Saturday Night at The Howff with Gil De Ray, Declan Welsh & The Decadent West and Lizzie Reid
howff /haʊf/. A favourite meeting place or haunt, especially a pub.
Welcome to Saturday night at the Howff, Bella’s lounge for the lockdown with Gil De Ray, SAY award nominee Declan Welsh & The Decadent West and Lizzie Reid.
‘Seamless’ is the second of two recent single releases from Glaswegian singer-songwriter Lizzie Reid. Both are reflections on break-ups, but ‘Seamless’ takes a more sombre stance than the acquiescent and optimistic ‘Tribute’. Seamless is a sincere and heartbroken song, opening with tender guitar chords evocative of the most solitary of bedroom concerts.
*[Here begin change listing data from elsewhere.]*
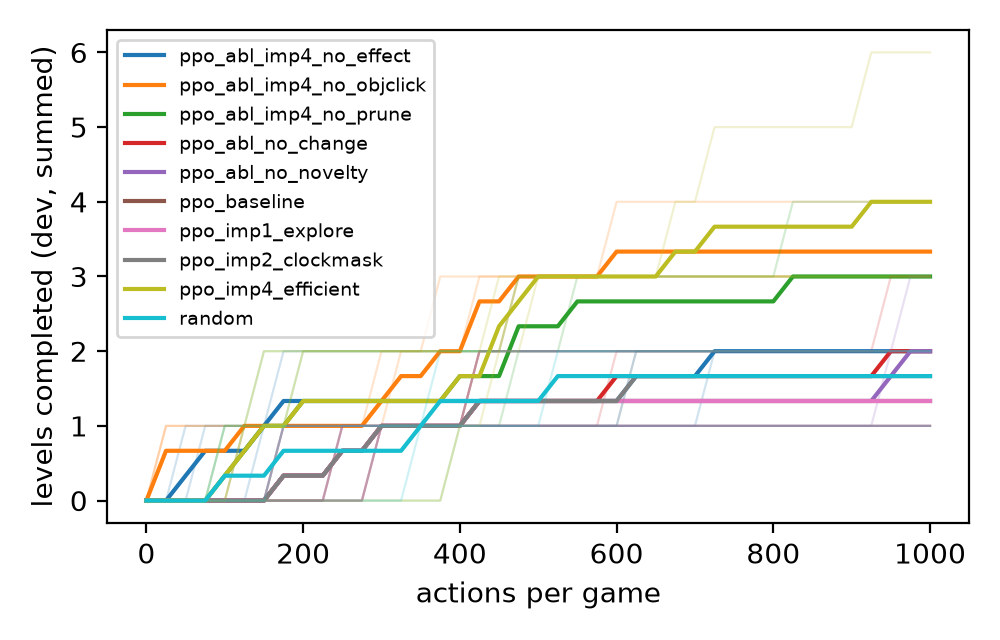
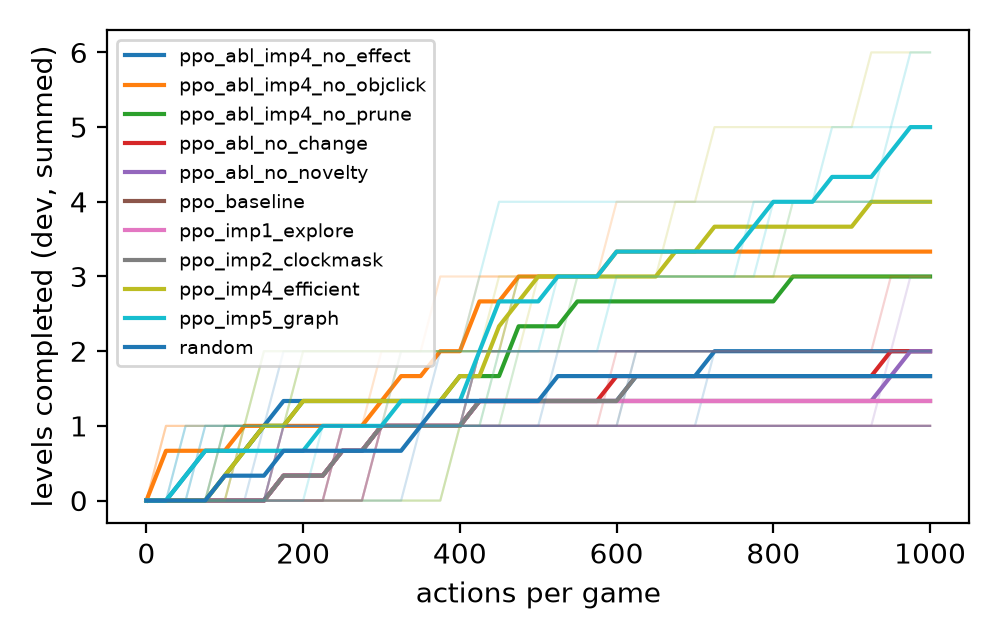
Improvement 5 results; submit PPO imp5

diff --git a/outputs/figures/summary.tex b/outputs/figures/summary.tex
@@ -13,6 +13,7 @@ dqn_imp1_explore & dev & 3 & 0.11 & 0.18 & 0.20 & 2.00 & 1.00 & 0.00 & 15000.00 
 dqn_imp2_clockmask & dev & 3 & 0.11 & 0.18 & 0.20 & 2.67 & 0.58 & 0.00 & 15000.00 & 1548.01 & 0.74 & 6981.67 & NaN \\
 dqn_imp3_pretrain & dev_b & 3 & 0.01 & 0.01 & 0.01 & 1.33 & 0.58 & 0.00 & 5000.00 & 328.92 & 0.53 & 1145.67 & NaN \\
 dqn_imp4_efficient & dev & 3 & 0.14 & 0.16 & 0.18 & 3.00 & 1.00 & 0.00 & 15000.00 & 1721.66 & 0.82 & 9962.33 & 0.65 \\
+dqn_imp5_graph & dev & 3 & 0.14 & 0.15 & 0.17 & 4.67 & 1.53 & 0.00 & 15000.00 & 1278.31 & 0.81 & 9954.00 & 0.66 \\
 ppo_abl_imp4_no_effect & dev & 3 & 0.06 & 0.05 & 0.06 & 2.00 & 0.00 & 0.00 & 15000.00 & 488.27 & 0.73 & 8756.67 & 0.50 \\
 ppo_abl_imp4_no_objclick & dev & 3 & 0.20 & 0.17 & 0.19 & 3.33 & 0.58 & 0.00 & 15000.00 & 917.40 & 0.79 & 8214.00 & 0.57 \\
 ppo_abl_imp4_no_prune & dev & 3 & 0.02 & 0.01 & 0.01 & 3.00 & 1.00 & 0.00 & 15000.00 & 897.06 & 0.78 & 9318.00 & 0.56 \\
@@ -23,7 +24,9 @@ ppo_imp1_explore & dev & 3 & 0.00 & 0.00 & 0.00 & 1.33 & 0.58 & 0.00 & 15000.00 
 ppo_imp2_clockmask & dev & 3 & 0.00 & 0.00 & 0.00 & 1.67 & 0.58 & 0.00 & 15000.00 & 546.76 & 0.71 & 6677.67 & NaN \\
 ppo_imp3_pretrain & dev_b & 3 & 0.00 & 0.00 & 0.00 & 0.33 & 0.58 & 0.00 & 5000.00 & 130.16 & 0.61 & 1747.67 & NaN \\
 ppo_imp4_efficient & dev & 3 & 0.03 & 0.03 & 0.03 & 4.00 & 1.73 & 0.00 & 15000.00 & 514.88 & 0.80 & 9818.67 & 0.63 \\
+ppo_imp5_graph & dev & 3 & 0.07 & 0.07 & 0.09 & 5.00 & 1.00 & 0.00 & 15000.00 & 638.32 & 0.80 & 9787.33 & 0.64 \\
 random & dev & 3 & 0.01 & 0.01 & 0.01 & 1.67 & 0.58 & 0.00 & 15000.00 & 55.45 & 0.68 & 5922.33 & NaN \\
 random_imp4_actions & dev & 3 & 0.23 & 0.14 & 0.16 & 1.33 & 0.58 & 0.00 & 15000.00 & 72.46 & 0.69 & 8025.33 & 0.45 \\
+random_imp5_graph & dev & 3 & 0.24 & 0.14 & 0.16 & 2.67 & 1.16 & 0.00 & 15000.00 & 38.63 & 0.69 & 8462.33 & 0.47 \\
 \bottomrule
 \end{tabular}

diff --git a/docs/EXPERIMENT_LOG.md b/docs/EXPERIMENT_LOG.md
@@ -15,25 +15,28 @@ Hardware for all rows so far: MacBook Pro, Intel x86_64 CPU, no GPU, torch 2.2.2
 | 24 Sept | ppo_imp1_explore | ppo_imp1_explore.yaml | dev | 0,1,2 | 0.003 ± 0.002 | 1.33 ± 0.58 | 17 min | change 0.712, unique 6356 |
 | 24 Sept | dqn_imp2_clockmask | dqn_imp2_clockmask.yaml | dev | 0,1,2 | 0.113 ± 0.176 | 2.67 ± 0.58 | 26 min | change 0.741, unique 6982; new: r11l s1@811, sp80 s2@587 |
 | 24 Sept | ppo_imp2_clockmask | ppo_imp2_clockmask.yaml | dev | 0,1,2 | 0.003 ± 0.003 | 1.67 ± 0.58 | 9 min | change 0.711, unique 6678; new: sp80 s0@616 |
-| 25 Sept | dqn_abl_no_novelty | ablations/dqn_final_no_novelty.yaml | dev | 0,1,2 | 0.110 | 2.33 ± 0.58 | 16 min | unique 6612 |
-| 25 Sept | dqn_abl_no_change | ablations/dqn_final_no_change.yaml | dev | 0,1,2 | 0.110 | 2.33 ± 0.58 | 17 min | unique 6803 |
-| 25 Sept | ppo_abl_no_novelty | ablations/ppo_final_no_novelty.yaml | dev | 0,1,2 | 0.003 | 2.00 ± 1.00 | 7 min | unique 6793; new: cn04 s2@971 |
-| 25 Sept | ppo_abl_no_change | ablations/ppo_final_no_change.yaml | dev | 0,1,2 | 0.003 | 2.00 ± 1.00 | 7 min | unique 6427 |
-| 26 Sept | dqn_imp4_efficient | dqn_imp4_efficient.yaml | dev | 0,1,2 | 0.138 ± 0.156 | 3.00 ± 1.00 | 29 min | unique 9962, effect rate 0.65 |
-| 26 Sept | ppo_imp4_efficient | ppo_imp4_efficient.yaml | dev | 0,1,2 | 0.027 ± 0.029 | 4.00 ± 1.73 | 9 min | unique 9819, effect rate 0.63; first level 2 (tu93) |
-| 26 Sept | random_imp4_actions | random_imp4_actions.yaml | dev | 0,1,2 | 0.235 ± 0.144 | 1.33 ± 0.58 | 1 min | control; score from r11l at 7/12 actions |
-| 26 Sept | imp4 ablations (6 runs) | ablations/*_imp4_no_*.yaml | dev | 0,1,2 | see improvement 4 ablations | | | |
+| 24 Sept | dqn_abl_no_novelty | ablations/dqn_final_no_novelty.yaml | dev | 0,1,2 | 0.110 | 2.33 ± 0.58 | 16 min | unique 6612 |
+| 24 Sept | dqn_abl_no_change | ablations/dqn_final_no_change.yaml | dev | 0,1,2 | 0.110 | 2.33 ± 0.58 | 17 min | unique 6803 |
+| 24 Sept | ppo_abl_no_novelty | ablations/ppo_final_no_novelty.yaml | dev | 0,1,2 | 0.003 | 2.00 ± 1.00 | 7 min | unique 6793; new: cn04 s2@971 |
+| 24 Sept | ppo_abl_no_change | ablations/ppo_final_no_change.yaml | dev | 0,1,2 | 0.003 | 2.00 ± 1.00 | 7 min | unique 6427 |
+| 24 Sept | dqn_imp4_efficient | dqn_imp4_efficient.yaml | dev | 0,1,2 | 0.138 ± 0.156 | 3.00 ± 1.00 | 29 min | unique 9962, effect rate 0.65 |
+| 24 Sept | ppo_imp4_efficient | ppo_imp4_efficient.yaml | dev | 0,1,2 | 0.027 ± 0.029 | 4.00 ± 1.73 | 9 min | unique 9819, effect rate 0.63; first level 2 (tu93) |
+| 24 Sept | random_imp4_actions | random_imp4_actions.yaml | dev | 0,1,2 | 0.235 ± 0.144 | 1.33 ± 0.58 | 1 min | control; score from r11l at 7/12 actions |
+| 24 Sept | imp4 ablations (6 runs) | ablations/*_imp4_no_*.yaml | dev | 0,1,2 | see improvement 4 ablations | | | |
+| 25 Sept | random_imp5_graph | random_imp5_graph.yaml | dev | 0,1,2 | 0.236 ± 0.142 | 2.67 ± 1.15 | 1 min | control; graph without learning |
+| 25 Sept | dqn_imp5_graph | dqn_imp5_graph.yaml | dev | 0,1,2 | 0.141 ± 0.154 | 4.67 ± 1.53 | 21 min | 2 × tu93 level 2; determinism 98.6% |
+| 25 Sept | ppo_imp5_graph | ppo_imp5_graph.yaml | dev | 0,1,2 | 0.070 ± 0.075 | 5.00 ± 1.00 | 11 min | 2 × tu93 level 2; determinism 98.6% |
 
 Improvement 3 runs (dev_b = cn04, lp85, sk48, su15, tu93; levels out of 5 games' worth; imp1/imp2/baselines pooled from dev runs):
 
 | Date | Run | Split | Seeds | Score | Levels on dev_b | Distinct frames | Eval time / seed | Pretrain time / seed |
 |---|---|---|---|---|---|---|---|---|
-| 25 Sept | random | dev_b | 0,1,2 | 0.001 | 0.67 ± 0.58 | 1116 | | |
-| 25 Sept | dqn_imp2_clockmask | dev_b | 0,1,2 | 0.014 | 1.00 ± 0.00 | 1406 | | |
-| 25 Sept | dqn_imp3_pretrain | dev_b | 0,1,2 | 0.005 | 1.33 ± 0.58 | 1146 | 5.6 min | 23 min (2 passes × 10 games) |
-| 25 Sept | dqn_abl_scratch_loweps | dev_b | 0,1,2 | 0.009 | 0.33 ± 0.58 | 763 | 5.8 min | |
-| 25 Sept | ppo_imp2_clockmask | dev_b | 0,1,2 | 0.001 | 0.33 ± 0.58 | 1312 | | |
-| 25 Sept | ppo_imp3_pretrain | dev_b | 0,1,2 | 0.000 | 0.33 ± 0.58 | 1748 | 2.3 min | 9.6 min |
+| 24 Sept | random | dev_b | 0,1,2 | 0.001 | 0.67 ± 0.58 | 1116 | | |
+| 24 Sept | dqn_imp2_clockmask | dev_b | 0,1,2 | 0.014 | 1.00 ± 0.00 | 1406 | | |
+| 24 Sept | dqn_imp3_pretrain | dev_b | 0,1,2 | 0.005 | 1.33 ± 0.58 | 1146 | 5.6 min | 23 min (2 passes × 10 games) |
+| 24 Sept | dqn_abl_scratch_loweps | dev_b | 0,1,2 | 0.009 | 0.33 ± 0.58 | 763 | 5.8 min | |
+| 24 Sept | ppo_imp2_clockmask | dev_b | 0,1,2 | 0.001 | 0.33 ± 0.58 | 1312 | | |
+| 24 Sept | ppo_imp3_pretrain | dev_b | 0,1,2 | 0.000 | 0.33 ± 0.58 | 1748 | 2.3 min | 9.6 min |
 
 Budget: 1000 actions per game, 15 dev games, 15 000 actions per seed. No wins in any run.
 `change` = share of non-reset actions that changed the frame (mean over games); `unique` = distinct frames per seed
@@ -99,7 +102,7 @@ under fixed seeds. Wall time varies ±40% between runs on the same laptop, so co
   - Levels (1.33) and score (0.003) are unchanged.
   - The hypothesis that PPO would gain more than DQN is rejected: DQN moved more on every exploration metric.
 
-### Ablations of improvement 2 (25 Sept, dev, 3 seeds; each removes one shaping term, clock mask kept)
+### Ablations of improvement 2 (24 Sept, dev, 3 seeds; each removes one shaping term, clock mask kept)
 
 | Run | Levels (per seed) | Distinct frames | Score |
 |---|---|---|---|
@@ -208,7 +211,7 @@ under fixed seeds. Wall time varies ±40% between runs on the same laptop, so co
   reported separately from evaluation cost (checkpoint `run_meta.json`, `pretrain_wall_time_s`).
 - **Caveat known in advance:** dev_b has 5 games, 3 of which (sk48, su15, tu93) have never been completed by any agent.
   A null result on dev_b is therefore weak evidence either way; the held-out run is the real test.
-- **Result, DQN (25 Sept): pretrained weights transfer an exploration prior; no clear gain in levels or efficiency.**
+- **Result, DQN (24 Sept): pretrained weights transfer an exploration prior; no clear gain in levels or efficiency.**
   - Levels on dev_b 1.00 → 1.33 ± 0.58. The extra level is **su15 seed 0 at action 841, the first su15 completion by
     any agent in any run**. One event, so suggestive only.
   - Actions to first completion did not improve: lp85 at 117/289/361 against 375/94/86 for imp2 (mean 256 vs 185).
@@ -217,7 +220,7 @@ under fixed seeds. Wall time varies ±40% between runs on the same laptop, so co
     useful exploratory behaviour into unseen games; without it, low ε alone is harmful.
   - Against imp2 at ε = 1.0, exploration is lower (1146 vs 1406 frames), so pretraining plus low ε roughly substitutes for
     random exploration rather than improving on it.
-- **Result, PPO (25 Sept): much broader exploration on unseen games, no gain in levels.**
+- **Result, PPO (24 Sept): much broader exploration on unseen games, no gain in levels.**
   - Distinct frames 1312 → 1748 (+33%), the highest of any run on dev_b. Levels unchanged (0.33; lp85 seed 1 at 706, a
     new completion; the imp2 completion lp85 seed 2 at 246 disappeared).
   - The pretrained policy transfers an exploration behaviour, but not a level-completing one.
@@ -230,7 +233,7 @@ under fixed seeds. Wall time varies ±40% between runs on the same laptop, so co
   Game-independent exploration behaviour transfers across ARC-AGI-3 games (strong for PPO, and it rescues low-ε DQN);
   level-completing behaviour does not, because level rewards are too rare during pretraining to learn from.
 
-### Decision on improvement 4 (25 Sept, revised the same day)
+### Decision on improvement 4 (24 Sept, revised the same day)
 The first decision was to stop, because pretraining did not give faster first completions. It was revised after
 comparing against published ARC-AGI-3 agents, which surfaced a limitation the log had measured but not acted on.
 - Context: frontier LLMs score below 1% on ARC-AGI-3. The preview winner StochasticGoose (a CNN that learns which actions
@@ -265,7 +268,7 @@ comparing against published ARC-AGI-3 agents, which surfaced a limitation the lo
   levels and actions to first completion, and official score against improvement 2 and random on all 15 dev games,
   3 seeds; then the three single-component ablations per algorithm (`ablations/*_imp4_no_*.yaml`).
   Completions are judged with the shared-luck rule.
-- **Result (26 Sept, dev, 3 seeds): the largest change of the investigation, strongest for PPO.**
+- **Result (24 Sept, dev, 3 seeds): the largest change of the investigation, strongest for PPO.**
 
   | Run | Levels (per seed) | Distinct frames | Score | Effect rate |
   |---|---|---|---|---|
@@ -294,7 +297,7 @@ comparing against published ARC-AGI-3 agents, which surfaced a limitation the lo
     `configs/random_imp4_actions.yaml` (random choice over the same abstraction, no learning) is the control for this.
   - **Cost:** wall time per seed similar to imp2 (DQN 29 min, PPO 9 min).
 
-### Improvement 4 — ablations and random control (26 Sept, dev, 3 seeds)
+### Improvement 4 — ablations and random control (24 Sept, dev, 3 seeds)
 
 | Run | Levels (per seed) | Levels excl. r11l | Distinct frames | Score | Score excl. r11l |
 |---|---|---|---|---|---|
@@ -357,7 +360,46 @@ comparing against published ARC-AGI-3 agents, which surfaced a limitation the lo
   from learning. `ablations/*_imp5_no_graph.yaml` (imp4 + timed mask, no graph) separates the graph from the mask change.
 - **Reporting caveat:** improvement 5 is hybrid; the search structure does part of the work. The comparison that answers
   the course question is DQN vs PPO under the same graph, and each learner vs the random-with-graph control.
-- **Result:**
+- **Decision rule, fixed before the results (24 Sept):** beats imp4 and random-with-graph on levels → full improvement,
+  and the submission if it also beats PPO imp4; beats imp4 but random-with-graph matches it → report that the search does
+  the work; no gain → short negative result.
+- **Result (25 Sept, dev, 3 seeds): the largest level gain for DQN, and the most second levels of any run.**
+
+  | Run | Levels (per seed) | Levels excl. r11l | Level-2 completions | Distinct frames | Score | Score excl. r11l |
+  |---|---|---|---|---|---|---|
+  | random_imp4_actions | 1.33 (1, 2, 1) | 0.33 | 0 | 8025 | 0.235 | 0.001 |
+  | random_imp5_graph (no learning) | 2.67 (4, 2, 2) | 1.67 | 1 | 8462 | 0.236 | 0.002 |
+  | dqn_imp4_efficient | 3.00 (4, 2, 3) | 2.00 | 0 | 9962 | 0.138 | 0.005 |
+  | **dqn_imp5_graph** | **4.67 (6, 5, 3)** | **3.67** | **2** | 9954 | 0.141 | 0.007 |
+  | ppo_imp4_efficient | 4.00 (6, 3, 3) | 3.00 | 1 | 9819 | 0.027 | 0.014 |
+  | **ppo_imp5_graph** | **5.00 (4, 5, 6)** | **4.00** | **2** | 9787 | 0.070 | 0.003 |
+
+  - **DQN: +1.67 levels over imp4** (3.00 → 4.67), levels excluding r11l 2.00 → 3.67. The worst imp5 seed (3) equals the
+    imp4 mean. **PPO: +1.00** (4.00 → 5.00); its worst seed (4) is above the imp4 median (3).
+  - **Learning still adds beyond the search.** Random with the graph reaches 2.67 levels (1.33 without it). DQN and PPO with
+    the graph reach 4.67 and 5.00. Per seed, PPO's worst (4) equals the control's best (4), and DQN's worst (3) is below the
+    control's best (4). The learner effect is consistent in the mean but overlaps at the extremes.
+  - **Where it helped: tu93, the one game where return navigation is active.** tu93 levels, summed over seeds: imp4 DQN 0 /
+    PPO 2 → imp5 DQN 4 / PPO 5 / random-with-graph 3. Level 2 was reached in 2 of 3 seeds for both DQN and PPO (e.g. PPO
+    seed 1 at actions 403 and 599). 15% of tu93 actions were planned returns, against 1.6–1.8% over all games. DQN also
+    gained lp85 (2 → 3), PPO lost none.
+  - **Mechanism elsewhere is "never repeat a tried action", not navigation.** Over all games, only 1.6% (DQN), 1.8% (PPO)
+    and 1.8% (random) of actions were planned returns. Click games have up to 262 legal actions per state, so states are
+    rarely exhausted within 1000 actions, and the graph acts as a stricter version of imp4's no-effect pruning. The
+    `*_imp5_no_graph` ablation separates the two.
+  - **Determinism assumption holds:** 98.6% of repeated (state, action) pairs led to the same next state (DQN 1367/1386,
+    PPO 794/805, random 1329/1346). Inconsistencies concentrate in tu93 (move-budget game-overs) and sk48.
+  - **Fallback decisions** (exhausted state with no reachable untried state) occur only in tu93, for DQN (665 in total) and
+    random (541), never for PPO. With the move counter masked, a life can run out before the return path completes.
+  - **Official score is unchanged in substance.** Excluding r11l, all imp5 scores are ≤ 0.007: second-level completions
+    take 200–490 actions against a 16-action human baseline, so they add almost nothing to the efficiency-weighted score.
+    PPO imp5 is lower than PPO imp4 excluding r11l (0.003 vs 0.014) because its sp80 completions came later (416–956 vs
+    440–488).
+  - **Cost:** DQN 21 min, PPO 11 min per seed; the graph adds no measurable overhead (DQN is faster than imp4 because
+    planned steps skip learner updates).
+- **Decision under the fixed rule:** improvement 5 beats imp4 for both algorithms and beats random-with-graph in the mean,
+  so it goes into the report as a full improvement. **Submission: PPO imp5** (most levels, 5.00; most second levels;
+  3× faster than DQN). This is chosen on levels, not dev score, because the dev score is dominated by r11l luck.
 
 ### Optional, not in the main chain
 Frame-stack memory (`*_opt_memory.yaml`) and object-aware clicks (`*_opt_objclick.yaml`) remain available as extra

diff --git a/outputs/figures/summary.md b/outputs/figures/summary.md
@@ -11,6 +11,7 @@
 | dqn_imp2_clockmask       | dev     |       3 |        0.113 |       0.176 |        0.199 |         2.667 |        0.577 |           0 |          15000 |           1548.01  |              0.741 |             6981.67  |            nan     |
 | dqn_imp3_pretrain        | dev_b   |       3 |        0.005 |       0.006 |        0.007 |         1.333 |        0.577 |           0 |           5000 |            328.917 |              0.533 |             1145.67  |            nan     |
 | dqn_imp4_efficient       | dev     |       3 |        0.138 |       0.156 |        0.177 |         3     |        1     |           0 |          15000 |           1721.66  |              0.823 |             9962.33  |              0.65  |
+| dqn_imp5_graph           | dev     |       3 |        0.141 |       0.154 |        0.175 |         4.667 |        1.528 |           0 |          15000 |           1278.31  |              0.811 |             9954     |              0.657 |
 | ppo_abl_imp4_no_effect   | dev     |       3 |        0.061 |       0.052 |        0.059 |         2     |        0     |           0 |          15000 |            488.27  |              0.734 |             8756.67  |              0.503 |
 | ppo_abl_imp4_no_objclick | dev     |       3 |        0.2   |       0.167 |        0.189 |         3.333 |        0.577 |           0 |          15000 |            917.4   |              0.79  |             8214     |              0.572 |
 | ppo_abl_imp4_no_prune    | dev     |       3 |        0.016 |       0.012 |        0.014 |         3     |        1     |           0 |          15000 |            897.063 |              0.778 |             9318     |              0.562 |
@@ -21,5 +22,7 @@
 | ppo_imp2_clockmask       | dev     |       3 |        0.003 |       0.003 |        0.003 |         1.667 |        0.577 |           0 |          15000 |            546.757 |              0.711 |             6677.67  |            nan     |
 | ppo_imp3_pretrain        | dev_b   |       3 |        0     |       0     |        0     |         0.333 |        0.577 |           0 |           5000 |            130.16  |              0.613 |             1747.67  |            nan     |
 | ppo_imp4_efficient       | dev     |       3 |        0.027 |       0.029 |        0.032 |         4     |        1.732 |           0 |          15000 |            514.877 |              0.8   |             9818.67  |              0.627 |
+| ppo_imp5_graph           | dev     |       3 |        0.07  |       0.075 |        0.085 |         5     |        1     |           0 |          15000 |            638.32  |              0.797 |             9787.33  |              0.635 |
 | random                   | dev     |       3 |        0.01  |       0.011 |        0.012 |         1.667 |        0.577 |           0 |          15000 |             55.447 |              0.676 |             5922.33  |            nan     |
 | random_imp4_actions      | dev     |       3 |        0.235 |       0.144 |        0.162 |         1.333 |        0.577 |           0 |          15000 |             72.463 |              0.694 |             8025.33  |              0.446 |
+| random_imp5_graph        | dev     |       3 |        0.236 |       0.142 |        0.161 |         2.667 |        1.155 |           0 |          15000 |             38.633 |              0.692 |             8462.33  |              0.472 |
Reid’s mournful vocals are warm and clear, akin to the likes of Julia Jacklin, and beautifully complimented by elegant, stirring strings. The result is a mature and poignant take on love lost; an honest and melancholy contemplation on all that went wrong, and all that was gained.
Reid says of the track : “I listened to the demo on the train from London to Glasgow. I had tears streaming down my face. That was when I realised, I had written something deeply personal to me.”
Growing up in suburban East Kilbride and now based in Glasgow, Declan Welsh is a poet and songwriter that has managed to cement his individuality by putting humanity at the core of his comments about today’s current affairs. Along with his band The Decadent West, Welsh is here to use his music as a catalyst for hope and for change. Their SAY award winning album, Cheaply Bought, Expensively Sold, was actually released on this weekend last year but is in the 2020 shortlist for album of the Year.
Recorded at 7west and produced by Glasgow staple Chris Marshall, the album affirms the message that politics are always personal. They’re tethered to our every day and whether it’s through music, social media or conversations with friends, this need for collective comfort and camaraderie is more important than ever. As opener and single ‘No Fun’ cheekily asks in a London accent, who even listens to guitar music anymore? For Welsh and The Decadent West, it’s a need to create messages of solidarity to those that feel lost and unheard, providing an insatiable, refreshing contrast to the squawking suppressors.
Gil De Ray’s 8th self released album Voodootron blends electronic production with raw psychedelia and Stooges-style existential indignation, and a slice of LoFi All Stars party music.
The album is produced in collaboration with the Helsinki-based Parisian musician, Benjamin Floor Trauma and is accompanied with a post-apocalyptic graphic novel tale by Gil which was inspired by the songs. The story is about psychedelics saving the world, inspired by the work of Terence McKenna and experiments with the sacred mushroom.
The artwork is created by Martin Kingdom, the East London based artist and illustrator, whose pen, ink and silkscreens poleaxe a mundane despair with a tikstrain. Originally from Glasgow, Gil lives and records in South East London. Find out more about his work at www.gilderay.bandcamp.com